▶ _PROBLEM TO SOLVE_
All entries are to be reproduced exactly; the pictures are to be omitted.

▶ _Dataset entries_
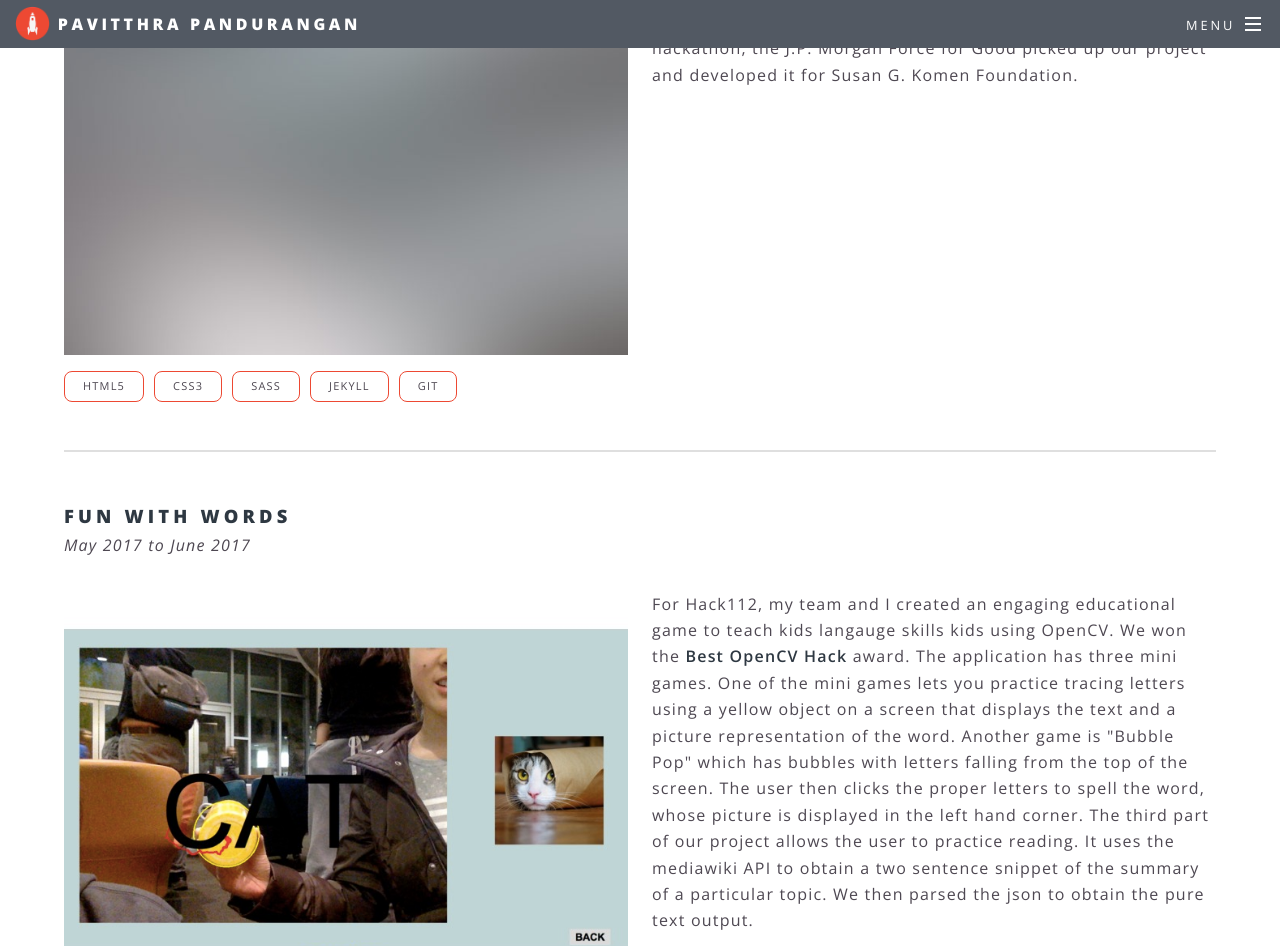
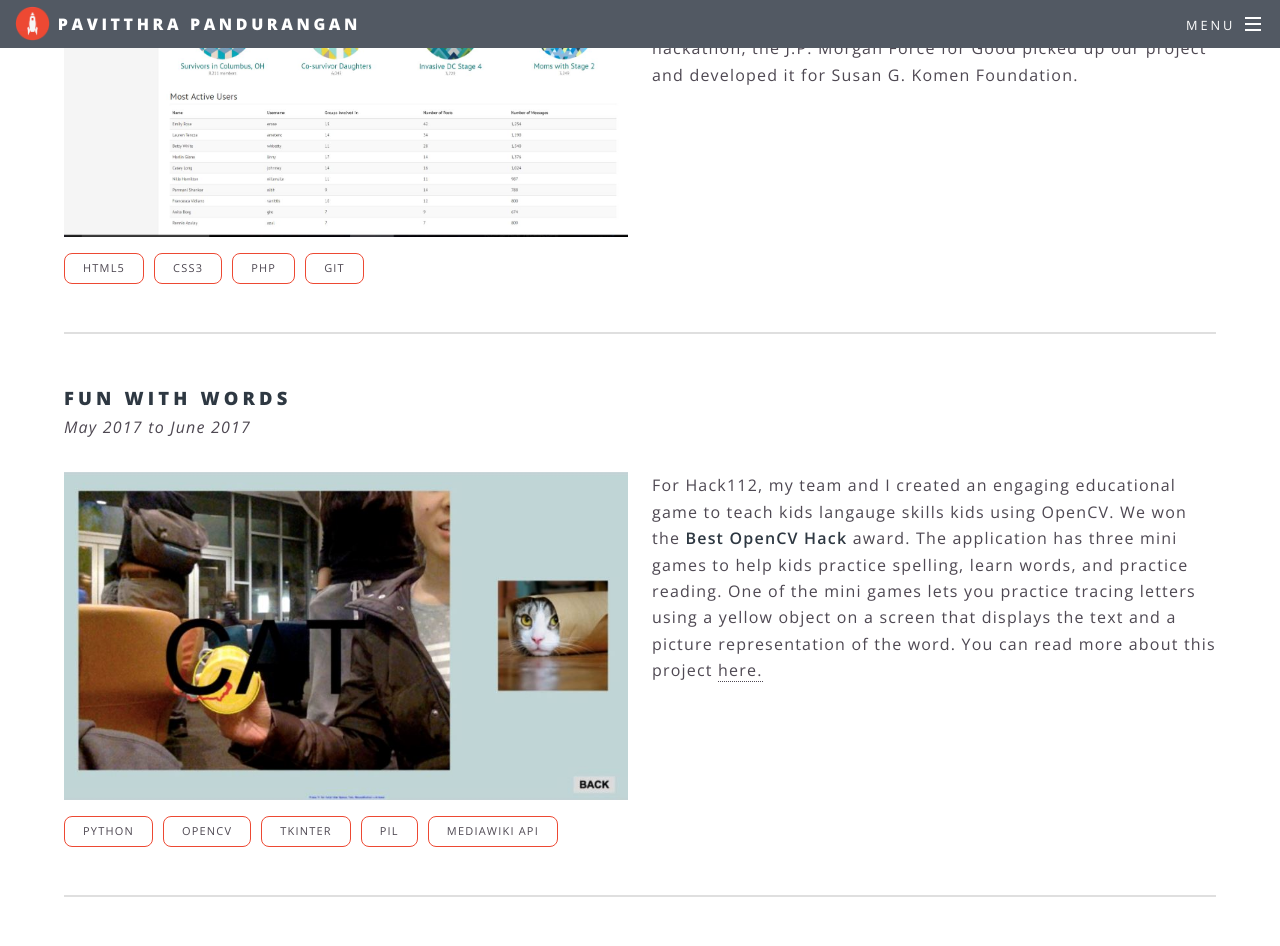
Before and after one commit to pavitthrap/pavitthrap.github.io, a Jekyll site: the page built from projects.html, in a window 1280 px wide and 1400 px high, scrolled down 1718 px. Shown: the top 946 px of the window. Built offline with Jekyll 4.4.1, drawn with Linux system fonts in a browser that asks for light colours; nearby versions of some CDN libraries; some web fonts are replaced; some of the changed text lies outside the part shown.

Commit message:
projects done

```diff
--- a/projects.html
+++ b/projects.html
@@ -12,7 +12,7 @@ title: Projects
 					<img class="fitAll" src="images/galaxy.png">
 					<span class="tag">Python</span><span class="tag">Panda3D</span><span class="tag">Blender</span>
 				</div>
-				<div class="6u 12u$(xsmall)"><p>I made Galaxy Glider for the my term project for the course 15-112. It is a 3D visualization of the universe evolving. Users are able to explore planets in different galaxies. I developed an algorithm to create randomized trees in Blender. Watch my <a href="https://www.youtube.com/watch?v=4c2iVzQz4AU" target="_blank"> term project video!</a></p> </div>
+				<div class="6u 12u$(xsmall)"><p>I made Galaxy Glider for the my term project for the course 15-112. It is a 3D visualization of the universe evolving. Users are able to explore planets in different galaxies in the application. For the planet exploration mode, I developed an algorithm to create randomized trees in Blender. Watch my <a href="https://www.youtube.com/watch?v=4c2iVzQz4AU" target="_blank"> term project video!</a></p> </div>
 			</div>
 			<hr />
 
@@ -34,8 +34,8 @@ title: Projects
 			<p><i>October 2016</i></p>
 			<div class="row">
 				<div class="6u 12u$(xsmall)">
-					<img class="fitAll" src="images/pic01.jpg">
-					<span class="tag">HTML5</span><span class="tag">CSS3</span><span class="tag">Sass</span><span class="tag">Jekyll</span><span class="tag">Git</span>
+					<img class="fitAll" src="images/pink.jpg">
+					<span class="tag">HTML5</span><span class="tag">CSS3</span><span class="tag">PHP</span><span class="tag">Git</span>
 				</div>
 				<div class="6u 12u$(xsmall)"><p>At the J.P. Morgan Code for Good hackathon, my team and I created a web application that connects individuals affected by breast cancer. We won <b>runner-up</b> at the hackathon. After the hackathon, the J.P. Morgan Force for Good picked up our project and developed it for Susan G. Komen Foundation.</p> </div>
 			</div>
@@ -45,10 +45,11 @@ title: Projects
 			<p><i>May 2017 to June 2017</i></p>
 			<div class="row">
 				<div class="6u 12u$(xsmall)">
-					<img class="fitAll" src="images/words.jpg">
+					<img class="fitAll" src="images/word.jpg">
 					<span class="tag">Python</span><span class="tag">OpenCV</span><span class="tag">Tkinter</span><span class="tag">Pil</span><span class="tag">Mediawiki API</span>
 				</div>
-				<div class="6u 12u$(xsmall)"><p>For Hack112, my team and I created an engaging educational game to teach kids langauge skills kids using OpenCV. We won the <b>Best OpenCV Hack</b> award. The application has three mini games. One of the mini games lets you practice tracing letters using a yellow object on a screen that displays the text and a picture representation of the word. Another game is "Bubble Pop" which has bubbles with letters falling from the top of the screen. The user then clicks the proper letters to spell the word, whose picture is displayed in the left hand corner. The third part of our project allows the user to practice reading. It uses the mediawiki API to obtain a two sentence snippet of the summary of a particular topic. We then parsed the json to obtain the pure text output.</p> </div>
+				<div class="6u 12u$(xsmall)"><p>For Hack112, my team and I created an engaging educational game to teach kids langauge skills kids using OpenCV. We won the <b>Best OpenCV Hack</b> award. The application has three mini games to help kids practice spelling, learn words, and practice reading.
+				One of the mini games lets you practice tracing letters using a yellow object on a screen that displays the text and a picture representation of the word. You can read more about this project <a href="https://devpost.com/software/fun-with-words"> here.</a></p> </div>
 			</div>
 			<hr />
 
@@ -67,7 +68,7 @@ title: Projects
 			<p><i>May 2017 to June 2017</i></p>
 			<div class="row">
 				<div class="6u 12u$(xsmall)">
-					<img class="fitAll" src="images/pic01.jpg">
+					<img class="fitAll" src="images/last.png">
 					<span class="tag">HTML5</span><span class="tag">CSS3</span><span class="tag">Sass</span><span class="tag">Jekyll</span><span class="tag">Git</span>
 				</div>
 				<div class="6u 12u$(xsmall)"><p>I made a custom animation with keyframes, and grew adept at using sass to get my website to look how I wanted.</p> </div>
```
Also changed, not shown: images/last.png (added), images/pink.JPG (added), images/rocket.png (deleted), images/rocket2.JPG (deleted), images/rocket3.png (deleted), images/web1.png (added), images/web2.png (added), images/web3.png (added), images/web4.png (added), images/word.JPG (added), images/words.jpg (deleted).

▶ _RESPONSE BOX_
Before and after one commit to pavitthrap/pavitthrap.github.io, a Jekyll site: the page built from projects.html, in a window 1280 px wide and 1400 px high, scrolled down 1718 px. Shown: the top 946 px of the window. Built offline with Jekyll 4.4.1, drawn with Linux system fonts in a browser that asks for light colours; nearby versions of some CDN libraries; some web fonts are replaced; some of the changed text lies outside the part shown.

Commit message:
projects done

```diff
--- a/projects.html
+++ b/projects.html
@@ -12,7 +12,7 @@ title: Projects
 					<img class="fitAll" src="images/galaxy.png">
 					<span class="tag">Python</span><span class="tag">Panda3D</span><span class="tag">Blender</span>
 				</div>
-				<div class="6u 12u$(xsmall)"><p>I made Galaxy Glider for the my term project for the course 15-112. It is a 3D visualization of the universe evolving. Users are able to explore planets in different galaxies. I developed an algorithm to create randomized trees in Blender. Watch my <a href="https://www.youtube.com/watch?v=4c2iVzQz4AU" target="_blank"> term project video!</a></p> </div>
+				<div class="6u 12u$(xsmall)"><p>I made Galaxy Glider for the my term project for the course 15-112. It is a 3D visualization of the universe evolving. Users are able to explore planets in different galaxies in the application. For the planet exploration mode, I developed an algorithm to create randomized trees in Blender. Watch my <a href="https://www.youtube.com/watch?v=4c2iVzQz4AU" target="_blank"> term project video!</a></p> </div>
 			</div>
 			<hr />
 
@@ -34,8 +34,8 @@ title: Projects
 			<p><i>October 2016</i></p>
 			<div class="row">
 				<div class="6u 12u$(xsmall)">
-					<img class="fitAll" src="images/pic01.jpg">
-					<span class="tag">HTML5</span><span class="tag">CSS3</span><span class="tag">Sass</span><span class="tag">Jekyll</span><span class="tag">Git</span>
+					<img class="fitAll" src="images/pink.jpg">
+					<span class="tag">HTML5</span><span class="tag">CSS3</span><span class="tag">PHP</span><span class="tag">Git</span>
 				</div>
 				<div class="6u 12u$(xsmall)"><p>At the J.P. Morgan Code for Good hackathon, my team and I created a web application that connects individuals affected by breast cancer. We won <b>runner-up</b> at the hackathon. After the hackathon, the J.P. Morgan Force for Good picked up our project and developed it for Susan G. Komen Foundation.</p> </div>
 			</div>
@@ -45,10 +45,11 @@ title: Projects
 			<p><i>May 2017 to June 2017</i></p>
 			<div class="row">
 				<div class="6u 12u$(xsmall)">
-					<img class="fitAll" src="images/words.jpg">
+					<img class="fitAll" src="images/word.jpg">
 					<span class="tag">Python</span><span class="tag">OpenCV</span><span class="tag">Tkinter</span><span class="tag">Pil</span><span class="tag">Mediawiki API</span>
 				</div>
-				<div class="6u 12u$(xsmall)"><p>For Hack112, my team and I created an engaging educational game to teach kids langauge skills kids using OpenCV. We won the <b>Best OpenCV Hack</b> award. The application has three mini games. One of the mini games lets you practice tracing letters using a yellow object on a screen that displays the text and a picture representation of the word. Another game is "Bubble Pop" which has bubbles with letters falling from the top of the screen. The user then clicks the proper letters to spell the word, whose picture is displayed in the left hand corner. The third part of our project allows the user to practice reading. It uses the mediawiki API to obtain a two sentence snippet of the summary of a particular topic. We then parsed the json to obtain the pure text output.</p> </div>
+				<div class="6u 12u$(xsmall)"><p>For Hack112, my team and I created an engaging educational game to teach kids langauge skills kids using OpenCV. We won the <b>Best OpenCV Hack</b> award. The application has three mini games to help kids practice spelling, learn words, and practice reading.
+				One of the mini games lets you practice tracing letters using a yellow object on a screen that displays the text and a picture representation of the word. You can read more about this project <a href="https://devpost.com/software/fun-with-words"> here.</a></p> </div>
 			</div>
 			<hr />
 
@@ -67,7 +68,7 @@ title: Projects
 			<p><i>May 2017 to June 2017</i></p>
 			<div class="row">
 				<div class="6u 12u$(xsmall)">
-					<img class="fitAll" src="images/pic01.jpg">
+					<img class="fitAll" src="images/last.png">
 					<span class="tag">HTML5</span><span class="tag">CSS3</span><span class="tag">Sass</span><span class="tag">Jekyll</span><span class="tag">Git</span>
 				</div>
 				<div class="6u 12u$(xsmall)"><p>I made a custom animation with keyframes, and grew adept at using sass to get my website to look how I wanted.</p> </div>
```
Also changed, not shown: images/last.png (added), images/pink.JPG (added), images/rocket.png (deleted), images/rocket2.JPG (deleted), images/rocket3.png (deleted), images/web1.png (added), images/web2.png (added), images/web3.png (added), images/web4.png (added), images/word.JPG (added), images/words.jpg (deleted).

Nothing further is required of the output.